[Before-and-after change records]
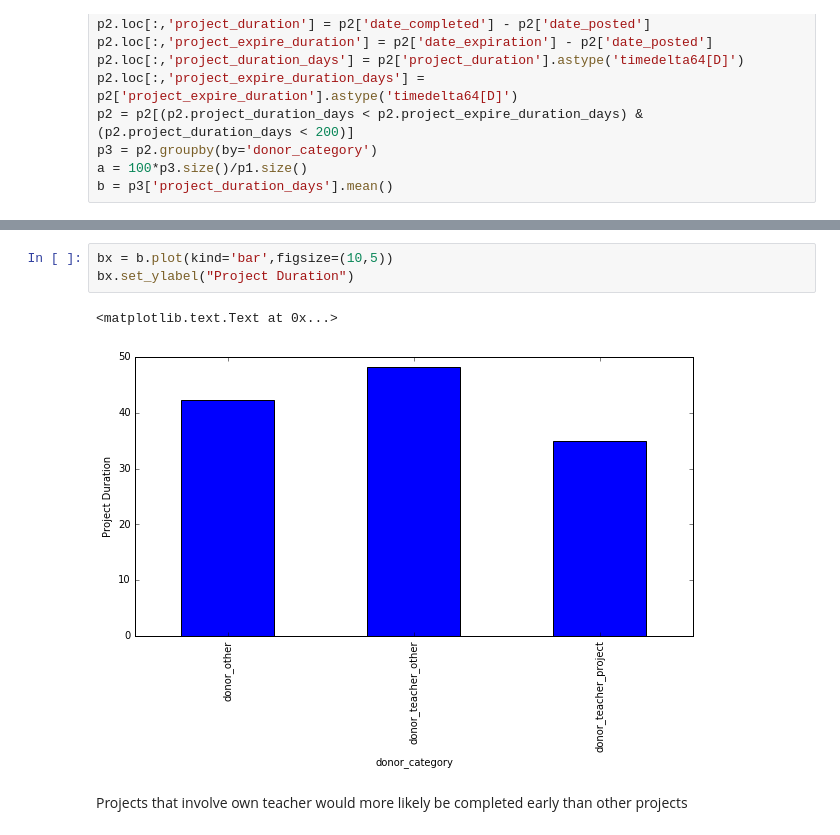
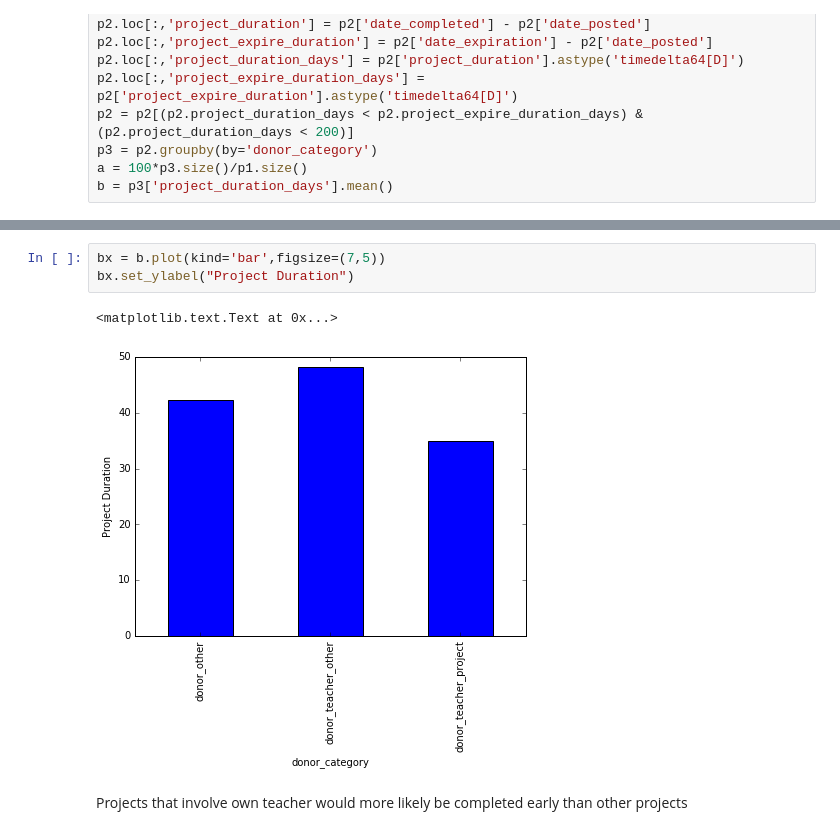
Before and after one commit to Naveed1842/data-science-intensive-2, a Jupyter notebook: Donor-Choose-Project/Projects_Donations_DataExploration.ipynb, the cells around one changed output, grey strips where cells are left out. Saved outputs shown, nothing was run; the diff lists cells and outputs as text.

```diff
--- a/Donor-Choose-Project/Projects_Donations_DataExploration.ipynb
+++ b/Donor-Choose-Project/Projects_Donations_DataExploration.ipynb
@@ -177,8 +186,8 @@ ax.set_ylabel("Project Completion Percent")
 # %%
-bx = b.plot(kind='bar',figsize=(10,5))
+bx = b.plot(kind='bar',figsize=(7,5))
 bx.set_ylabel("Project Duration")
 # %% [output]
 <matplotlib.text.Text at 0x...>
-[figure, old version]
+[figure, new version]
 # %% [markdown]
 Projects that involve own teacher would more likely be completed early than other projects
```
Also changed, not shown: parts of 8 cells of this notebook.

# WORK INSTRUCTIONS
If an entry holds an image, omit that image and print the remainder exactly as it stands.

# RESPONSE AREA
Before and after one commit to Naveed1842/data-science-intensive-2, a Jupyter notebook: Donor-Choose-Project/Projects_Donations_DataExploration.ipynb, the cells around one changed output, grey strips where cells are left out. Saved outputs shown, nothing was run; the diff lists cells and outputs as text.

```diff
--- a/Donor-Choose-Project/Projects_Donations_DataExploration.ipynb
+++ b/Donor-Choose-Project/Projects_Donations_DataExploration.ipynb
@@ -177,8 +186,8 @@ ax.set_ylabel("Project Completion Percent")
 # %%
-bx = b.plot(kind='bar',figsize=(10,5))
+bx = b.plot(kind='bar',figsize=(7,5))
 bx.set_ylabel("Project Duration")
 # %% [output]
 <matplotlib.text.Text at 0x...>
-[figure, old version]
+[figure, new version]
 # %% [markdown]
 Projects that involve own teacher would more likely be completed early than other projects
```
Also changed, not shown: parts of 8 cells of this notebook.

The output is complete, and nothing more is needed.